JOHN RAVENAL | Recently Acquired, Virginia Museum of Fine Arts
Kehinde Wiley's Willem van Heythuysen
Kehinde Wiley’s Willem van Heythuysen takes VMFA by Storm! Well, that’s a bit of an exaggeration, but this new acquisition has made a strong impact since arriving at the Virginia Museum of Fine Arts (VMFA) in spring 2006. First off, the painting is large; more than 8 x 6 feet. Plus, it has a big gold frame—very hard to miss. But really, it’s the subject that makes visitors stop and stare. Who is this handsome, even princely, African-American posing like a 17th-century Dutch merchant—in fact, like a specific 17th-century Dutch merchant named Willem van Heythuysen, painted by Frans Hals in 1625-30 with black brocaded burghers outfit, lace ruff, and imposing sword?
Wiley’s man—a fellow from Harlem, New York—usurps not only his predecessor’s pose, but also his identity. We know him only by the name of the earlier gentleman from the other Haarlem, in The Netherlands. But clearly, he is of our time and place. His smart Sean Jean designer streetware and Timberland boots proclaim it. So does the Hip Hop attitude. It’s Hip Hop meets Old Masters, and we all come out the winner.
Wiley is fast-rising star. He grew up in Los Angeles and recalls the impression made on him by grand style painting at local museums: the Huntington Collection, the Norton Simon Museum, the Los Angeles County Museum of Art. Since 2001 when he earned his MFA from Yale University, he has honed his realist style; it’s now an efficient vehicle for his hybrid sensibility. Wiley genuinely admires the spectacle of traditional portraiture. But an artist in this day and age must also dig beneath the pomp and pageantry, undermining its narratives of absolute authority.

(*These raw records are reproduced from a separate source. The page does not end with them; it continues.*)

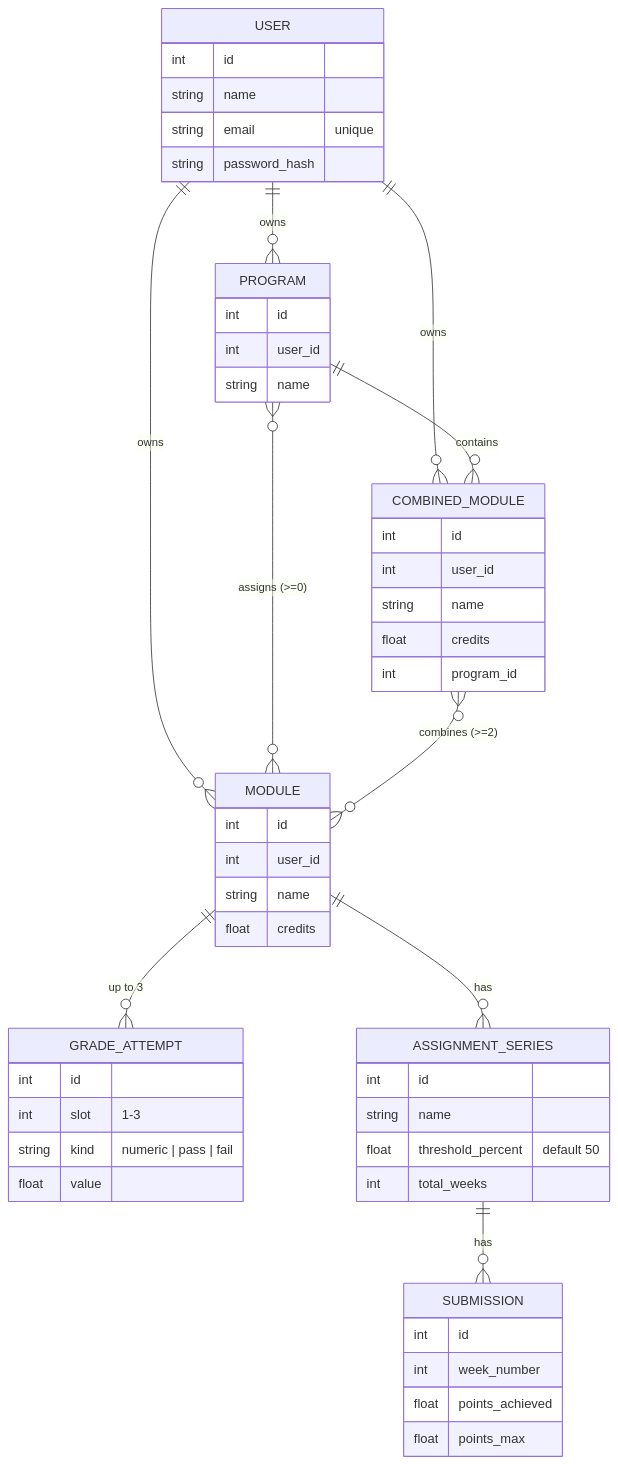
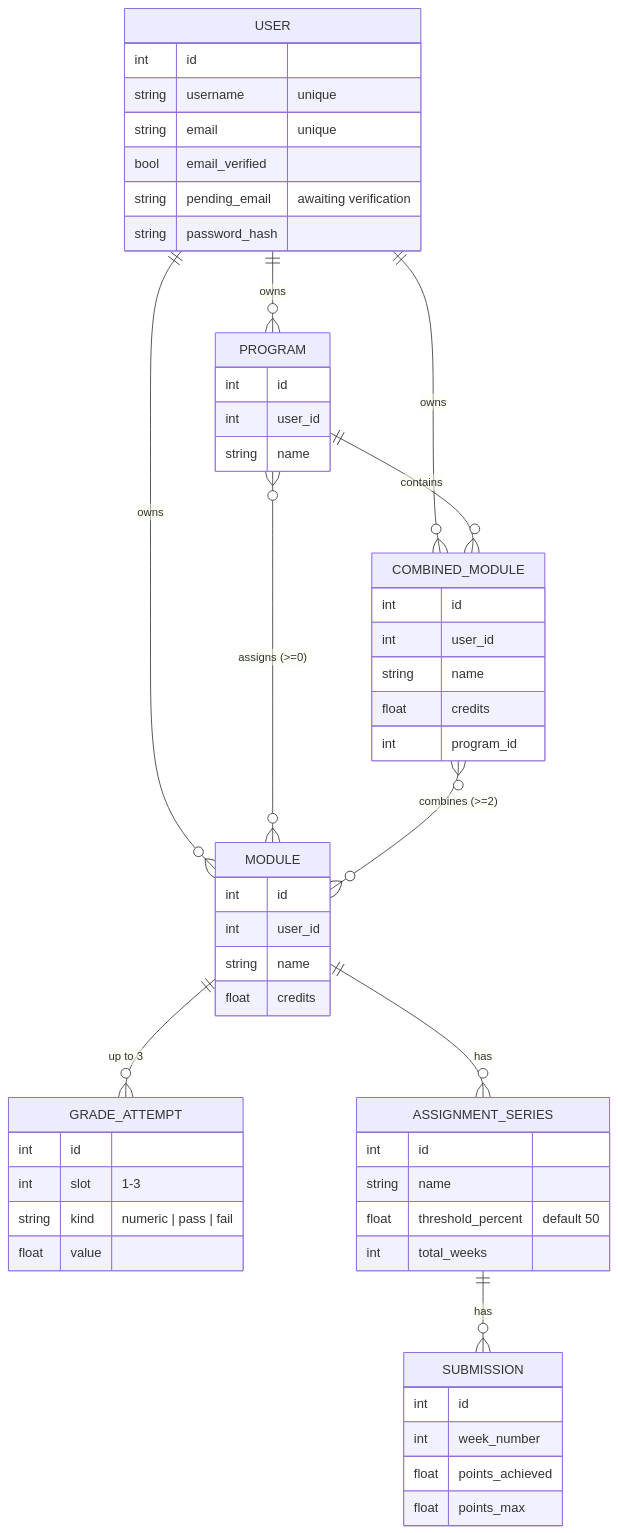
One commit to maximilianstarp/GradeTracker changed the second of 2 diagrams in README.md. Above: the diagram before and after it, drawn with Mermaid. The commit also changed other lines of this file and 22 other files, not shown here.

First line of the commit message:
feat(auth): finalize user management (verification, reset, username)

````diff
--- a/README.md
+++ b/README.md
@@ -75,55 +82,57 @@
 ```mermaid
 erDiagram
     USER ||--o{ PROGRAM : owns
     USER ||--o{ MODULE : owns
     USER ||--o{ COMBINED_MODULE : owns
     PROGRAM }o--o{ MODULE : "assigns (>=0)"
     PROGRAM ||--o{ COMBINED_MODULE : contains
     MODULE ||--o{ GRADE_ATTEMPT : "up to 3"
     MODULE ||--o{ ASSIGNMENT_SERIES : has
     ASSIGNMENT_SERIES ||--o{ SUBMISSION : has
     COMBINED_MODULE }o--o{ MODULE : "combines (>=2)"
 
     USER {
         int id
-        string name
+        string username "unique"
         string email "unique"
+        bool email_verified
+        string pending_email "awaiting verification"
         string password_hash
     }
     PROGRAM {
         int id
         int user_id
         string name
     }
     MODULE {
         int id
         int user_id
         string name
         float credits
     }
     GRADE_ATTEMPT {
         int id
         int slot "1-3"
         string kind "numeric | pass | fail"
         float value
     }
     ASSIGNMENT_SERIES {
         int id
         string name
         float threshold_percent "default 50"
         int total_weeks
     }
     SUBMISSION {
         int id
         int week_number
         float points_achieved
         float points_max
     }
     COMBINED_MODULE {
         int id
         int user_id
         string name
         float credits
         int program_id
     }
 ```
````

Wiley does this by mimicry and subversion. His young black men assume the poses and attitudes of historical figures. Sometimes they take on merchants; sometimes saints. Even emperors get their comeuppance. But the critique is not one way. Yes, seeing an ordinary person of color in the mantle of European privilege and power produces a jolt, reminding us by its very incongruity of the canon’s exclusionary nature. But some of the posing cuts the other way, too; Wiley’s paintings suggest that Hip Hop has its own preoccupations with faux pageantry–what has been called a neo-baroque aesthetic of excess and display.

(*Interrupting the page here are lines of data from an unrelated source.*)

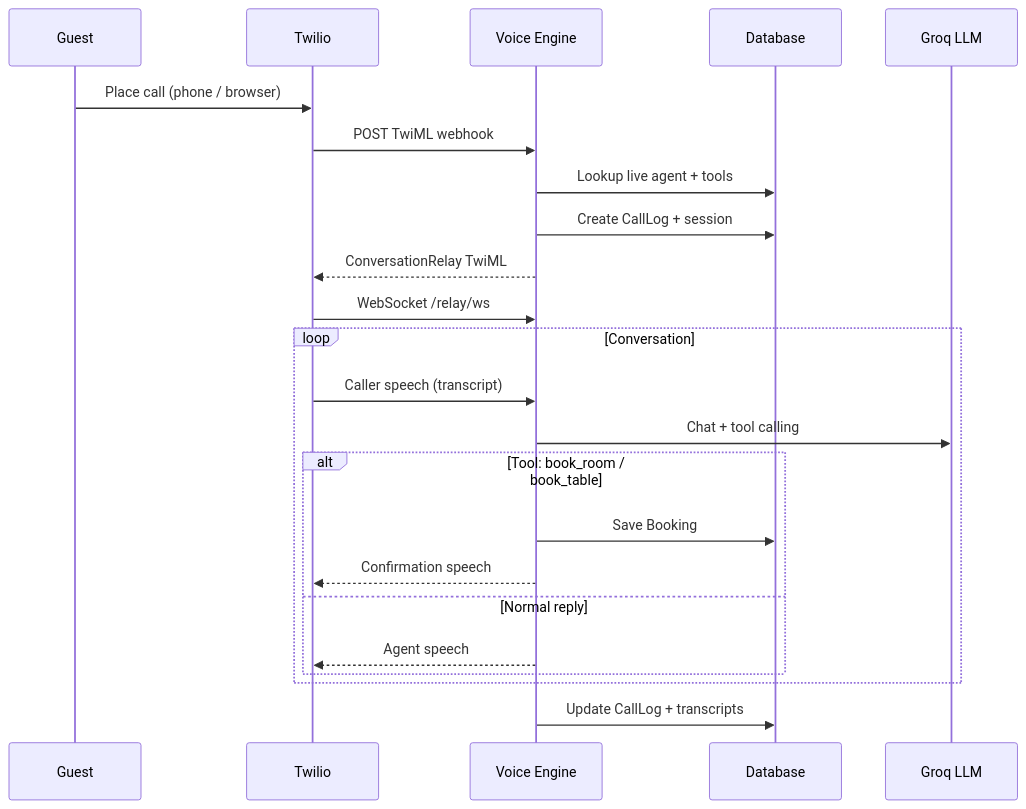
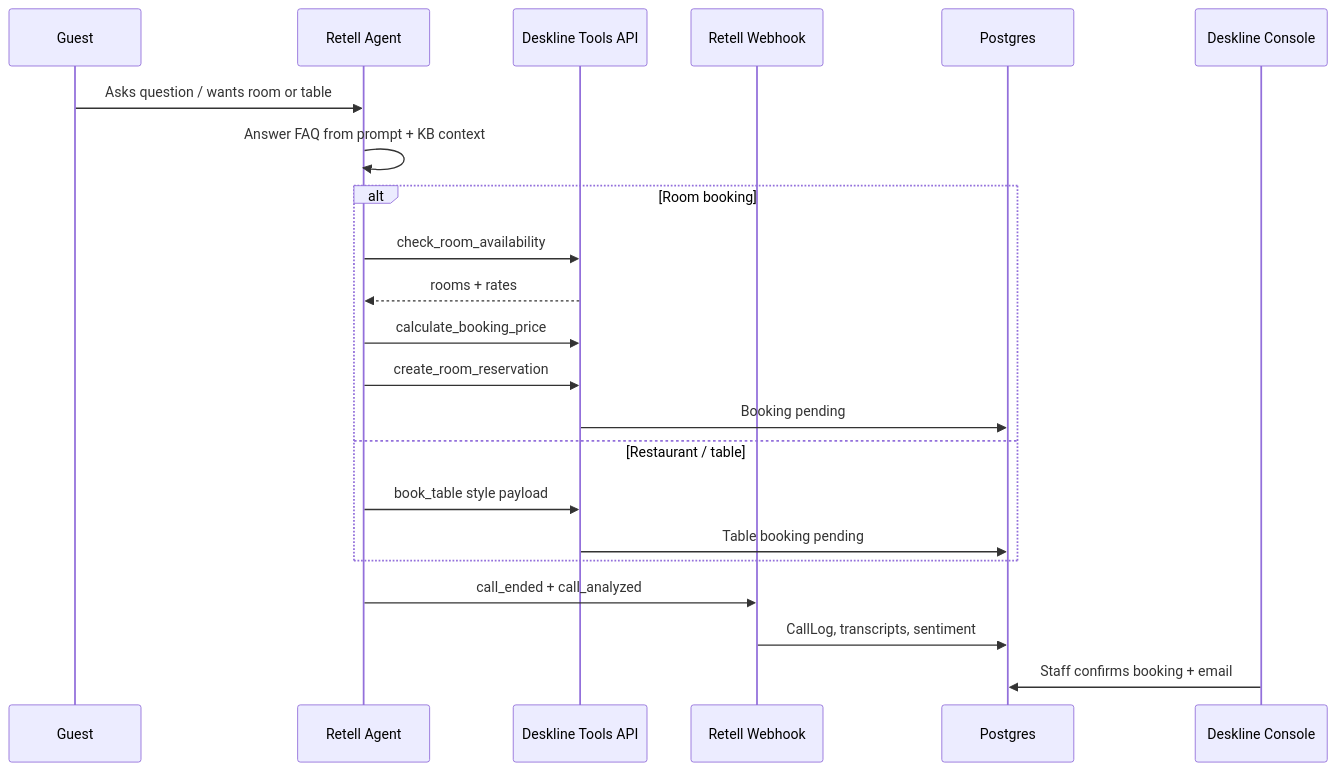
Before and after one commit to karan-chandel-asc/ai-voice-agent-platform: the second of 4 diagrams in README.md, drawn with Mermaid. The commit also changed other lines of this file and 53 other files, not shown here.

````diff
--- a/README.md
+++ b/README.md
@@ -97,26 +136,25 @@
 ```mermaid
 sequenceDiagram
   participant Guest
-  participant Twilio
-  participant FastAPI as Voice Engine
-  participant DB as Database
-  participant Groq as Groq LLM
+  participant Retell as Retell Agent
+  participant Tools as Deskline Tools API
+  participant WH as Retell Webhook
+  participant DB as Postgres
+  participant Ops as Deskline Console
 
-  Guest->>Twilio: Place call (phone / browser)
-  Twilio->>FastAPI: POST TwiML webhook
-  FastAPI->>DB: Lookup live agent + tools
-  FastAPI->>DB: Create CallLog + session
-  FastAPI-->>Twilio: ConversationRelay TwiML
-  Twilio->>FastAPI: WebSocket /relay/ws
-  loop Conversation
-    Twilio->>FastAPI: Caller speech (transcript)
-    FastAPI->>Groq: Chat + tool calling
-    alt Tool: book_room / book_table
-      FastAPI->>DB: Save Booking
-      FastAPI-->>Twilio: Confirmation speech
-    else Normal reply
-      FastAPI-->>Twilio: Agent speech
-    end
+  Guest->>Retell: Asks question / wants room or table
+  Retell->>Retell: Answer FAQ from prompt + KB context
+  alt Room booking
+    Retell->>Tools: check_room_availability
+    Tools-->>Retell: rooms + rates
+    Retell->>Tools: calculate_booking_price
+    Retell->>Tools: create_room_reservation
+    Tools->>DB: Booking pending
+  else Restaurant / table
+    Retell->>Tools: book_table style payload
+    Tools->>DB: Table booking pending
   end
-  FastAPI->>DB: Update CallLog + transcripts
+  Retell->>WH: call_ended + call_analyzed
+  WH->>DB: CallLog, transcripts, sentiment
+  Ops->>DB: Staff confirms booking + email
 ```
````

The men in Wiley’s paintings participate in making their own representation. Wiley discovers them on the streets of New York, where he lives, and in other cities he visits. In his studio, they comb through art history books together to select a source image. Wiley then photographs his models from below eye level, in the guise of the original figure but dressed in clothes of the model’s own choice. The finished painting imparts the dignity and status of the original subject. But not without a pithy dose of humor and critique that characterizes Wiley’s work.
Wiley’s past exhibition titles—Passing/Posing and Infinite Mobility—suggest where some of this critique might be directed, beyond the obvious biases of traditional European art. They call attention to the fantasy of belonging and the desire of some disenfranchised young black men to blend into mainstream white society by means of name-brand consumption. In this way, Wiley uses irony and self-questioning—generally absent from the original sources—to interrogate not just the Western cannon, but also the construction of black masculinity.
The backgrounds in Wiley’s painting also play an active role in this heady mix. Wiley usually substitutes a decorative pattern for whatever surroundings exist in the original work. In Willem van Heythuysen, the ornamental motifs derive from Indian fabric sources (an 18th-century embroidered export textile in VMFA’s collection makes a nice comparison).
The abstracted background flattens the image, emphasizing its artificiality as a fictional pastiche. Heightening the tension among the diverse parts, the background refuses to stay put, as tendrils begin to encircle the man’s legs.
This masterful work strengthens the museum”s growing collection of 21st-century art, which will be displayed in our new galleries. I’m pleased that its powerful imagery quickly engages our visitors, and that it supports this accessibility with substantial ideas. This “one-two punch” reflects one of my guiding principles in acquiring new art for VMFA.
John B. Ravenal
Willem van Heythuysen, 2005, Kehinde Wiley. Image courtesy the Virginia Museum of Fine Arts, Richmond. Museum Purchase, The Arthur and Margaret Glasgow Fund. Photos by Katherine Wetzel.
Embroidered Yardage, second quarter 18th centure. Image courtesy the Virginia Museum of Fine Arts, Richmond. Purchase, funds provided by The Friends of Indian Art and The Arthur and Margaret Glasgow Fund. Photos by Katherine Wetzel.